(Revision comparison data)
"""

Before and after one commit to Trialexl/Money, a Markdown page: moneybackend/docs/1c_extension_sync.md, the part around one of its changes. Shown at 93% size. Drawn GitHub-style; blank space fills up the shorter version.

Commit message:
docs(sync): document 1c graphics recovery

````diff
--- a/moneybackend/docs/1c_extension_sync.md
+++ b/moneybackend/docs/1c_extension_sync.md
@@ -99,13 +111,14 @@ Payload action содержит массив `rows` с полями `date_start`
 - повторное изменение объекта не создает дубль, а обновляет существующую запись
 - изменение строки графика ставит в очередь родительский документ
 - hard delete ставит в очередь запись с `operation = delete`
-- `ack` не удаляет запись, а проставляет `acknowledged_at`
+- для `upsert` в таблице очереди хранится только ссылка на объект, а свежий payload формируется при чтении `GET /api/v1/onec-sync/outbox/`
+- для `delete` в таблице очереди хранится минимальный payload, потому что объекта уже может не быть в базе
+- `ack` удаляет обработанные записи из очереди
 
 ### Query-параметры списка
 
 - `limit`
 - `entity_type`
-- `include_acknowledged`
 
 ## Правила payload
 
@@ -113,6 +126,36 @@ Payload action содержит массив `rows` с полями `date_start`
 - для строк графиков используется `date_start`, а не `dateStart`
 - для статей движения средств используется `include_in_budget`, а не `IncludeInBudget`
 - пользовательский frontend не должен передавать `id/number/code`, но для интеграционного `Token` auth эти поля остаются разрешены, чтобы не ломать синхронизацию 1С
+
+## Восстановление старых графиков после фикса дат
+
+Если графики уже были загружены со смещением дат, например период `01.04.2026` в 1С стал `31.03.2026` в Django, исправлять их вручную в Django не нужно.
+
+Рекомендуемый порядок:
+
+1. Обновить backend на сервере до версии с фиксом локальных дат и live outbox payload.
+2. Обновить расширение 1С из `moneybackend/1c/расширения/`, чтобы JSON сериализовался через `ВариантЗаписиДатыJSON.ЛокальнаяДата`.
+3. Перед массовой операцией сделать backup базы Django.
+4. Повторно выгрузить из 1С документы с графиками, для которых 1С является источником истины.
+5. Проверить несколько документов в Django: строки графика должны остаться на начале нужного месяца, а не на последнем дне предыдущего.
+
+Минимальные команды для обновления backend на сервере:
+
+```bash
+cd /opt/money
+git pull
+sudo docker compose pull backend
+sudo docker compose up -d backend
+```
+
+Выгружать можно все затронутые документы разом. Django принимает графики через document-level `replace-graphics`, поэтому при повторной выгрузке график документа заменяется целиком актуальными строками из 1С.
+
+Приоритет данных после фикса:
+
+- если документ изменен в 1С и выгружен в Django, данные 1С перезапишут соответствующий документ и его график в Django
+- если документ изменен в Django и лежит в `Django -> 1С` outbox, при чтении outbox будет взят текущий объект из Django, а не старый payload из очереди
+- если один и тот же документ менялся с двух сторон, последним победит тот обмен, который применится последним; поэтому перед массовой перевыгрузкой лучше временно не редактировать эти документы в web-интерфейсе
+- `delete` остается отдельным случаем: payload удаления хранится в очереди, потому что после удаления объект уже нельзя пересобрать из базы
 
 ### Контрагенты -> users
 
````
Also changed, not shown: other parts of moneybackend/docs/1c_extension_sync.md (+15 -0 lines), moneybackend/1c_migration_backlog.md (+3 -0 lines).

"""

ASSIGNED TASK:
Every entry must be repeated exactly; none may be skipped.

EXERCISE SOLUTION:
Before and after one commit to Trialexl/Money, a Markdown page: moneybackend/docs/1c_extension_sync.md, the part around one of its changes. Shown at 93% size. Drawn GitHub-style; blank space fills up the shorter version.

Commit message:
docs(sync): document 1c graphics recovery

````diff
--- a/moneybackend/docs/1c_extension_sync.md
+++ b/moneybackend/docs/1c_extension_sync.md
@@ -99,13 +111,14 @@ Payload action содержит массив `rows` с полями `date_start`
 - повторное изменение объекта не создает дубль, а обновляет существующую запись
 - изменение строки графика ставит в очередь родительский документ
 - hard delete ставит в очередь запись с `operation = delete`
-- `ack` не удаляет запись, а проставляет `acknowledged_at`
+- для `upsert` в таблице очереди хранится только ссылка на объект, а свежий payload формируется при чтении `GET /api/v1/onec-sync/outbox/`
+- для `delete` в таблице очереди хранится минимальный payload, потому что объекта уже может не быть в базе
+- `ack` удаляет обработанные записи из очереди
 
 ### Query-параметры списка
 
 - `limit`
 - `entity_type`
-- `include_acknowledged`
 
 ## Правила payload
 
@@ -113,6 +126,36 @@ Payload action содержит массив `rows` с полями `date_start`
 - для строк графиков используется `date_start`, а не `dateStart`
 - для статей движения средств используется `include_in_budget`, а не `IncludeInBudget`
 - пользовательский frontend не должен передавать `id/number/code`, но для интеграционного `Token` auth эти поля остаются разрешены, чтобы не ломать синхронизацию 1С
+
+## Восстановление старых графиков после фикса дат
+
+Если графики уже были загружены со смещением дат, например период `01.04.2026` в 1С стал `31.03.2026` в Django, исправлять их вручную в Django не нужно.
+
+Рекомендуемый порядок:
+
+1. Обновить backend на сервере до версии с фиксом локальных дат и live outbox payload.
+2. Обновить расширение 1С из `moneybackend/1c/расширения/`, чтобы JSON сериализовался через `ВариантЗаписиДатыJSON.ЛокальнаяДата`.
+3. Перед массовой операцией сделать backup базы Django.
+4. Повторно выгрузить из 1С документы с графиками, для которых 1С является источником истины.
+5. Проверить несколько документов в Django: строки графика должны остаться на начале нужного месяца, а не на последнем дне предыдущего.
+
+Минимальные команды для обновления backend на сервере:
+
+```bash
+cd /opt/money
+git pull
+sudo docker compose pull backend
+sudo docker compose up -d backend
+```
+
+Выгружать можно все затронутые документы разом. Django принимает графики через document-level `replace-graphics`, поэтому при повторной выгрузке график документа заменяется целиком актуальными строками из 1С.
+
+Приоритет данных после фикса:
+
+- если документ изменен в 1С и выгружен в Django, данные 1С перезапишут соответствующий документ и его график в Django
+- если документ изменен в Django и лежит в `Django -> 1С` outbox, при чтении outbox будет взят текущий объект из Django, а не старый payload из очереди
+- если один и тот же документ менялся с двух сторон, последним победит тот обмен, который применится последним; поэтому перед массовой перевыгрузкой лучше временно не редактировать эти документы в web-интерфейсе
+- `delete` остается отдельным случаем: payload удаления хранится в очереди, потому что после удаления объект уже нельзя пересобрать из базы
 
 ### Контрагенты -> users
 
````
Also changed, not shown: other parts of moneybackend/docs/1c_extension_sync.md (+15 -0 lines), moneybackend/1c_migration_backlog.md (+3 -0 lines).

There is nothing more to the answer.